[Edit difference data]

______________________________

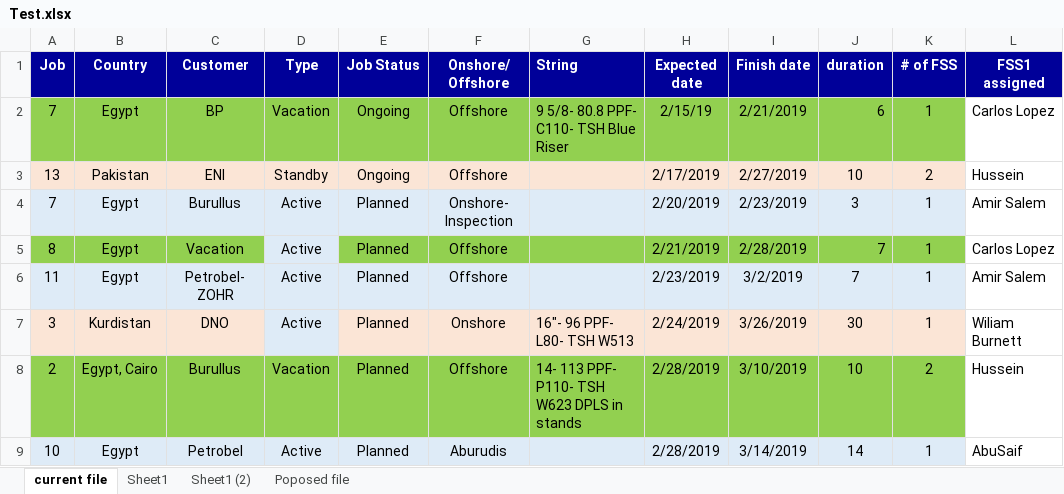
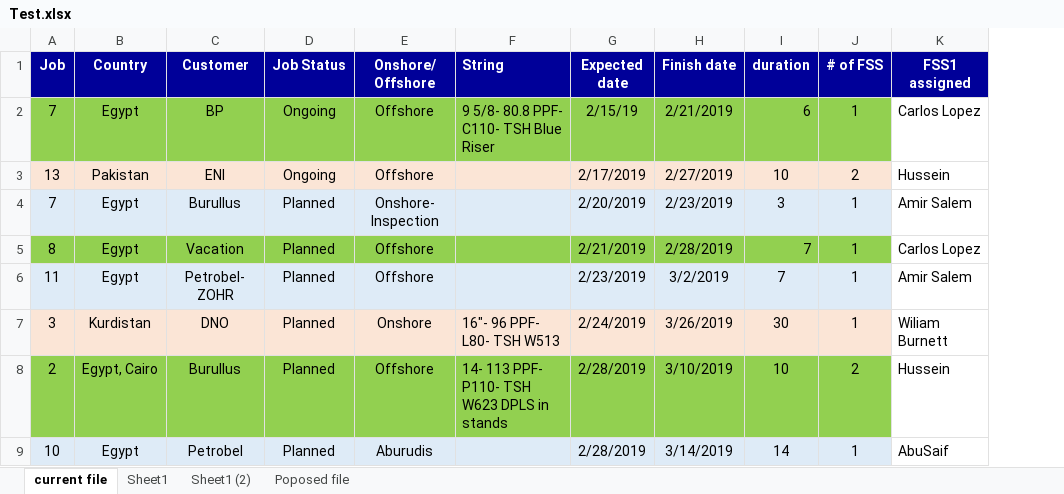
Before and after one commit to TenarisFISE/TenarisMGMT, an Excel workbook: Test.xlsx, sheet current file, drawn as a sheet; only a part is shown; values as stored, in another font and other column widths than the file's, no borders; conditional formats not drawn; the diff names each change by its address in the sheet, - before the commit and + after, or states it on an @@ line.

Commit message:
Add files via upload

```diff
--- a/Test.xlsx (sheet current file)
+++ b/Test.xlsx (sheet current file)
-column D (Type), rows 2-9: Vacation | Standby | Active | Active | Active | Active | Vacation | Active
```
Also changed, not shown: formulas that keep their value.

______________________________

Omit the pictures; set down each record exactly.

Before and after one commit to TenarisFISE/TenarisMGMT, an Excel workbook: Test.xlsx, sheet current file, drawn as a sheet; only a part is shown; values as stored, in another font and other column widths than the file's, no borders; conditional formats not drawn; the diff names each change by its address in the sheet, - before the commit and + after, or states it on an @@ line.

Commit message:
Add files via upload

```diff
--- a/Test.xlsx (sheet current file)
+++ b/Test.xlsx (sheet current file)
-column D (Type), rows 2-9: Vacation | Standby | Active | Active | Active | Active | Vacation | Active
```
Also changed, not shown: formulas that keep their value.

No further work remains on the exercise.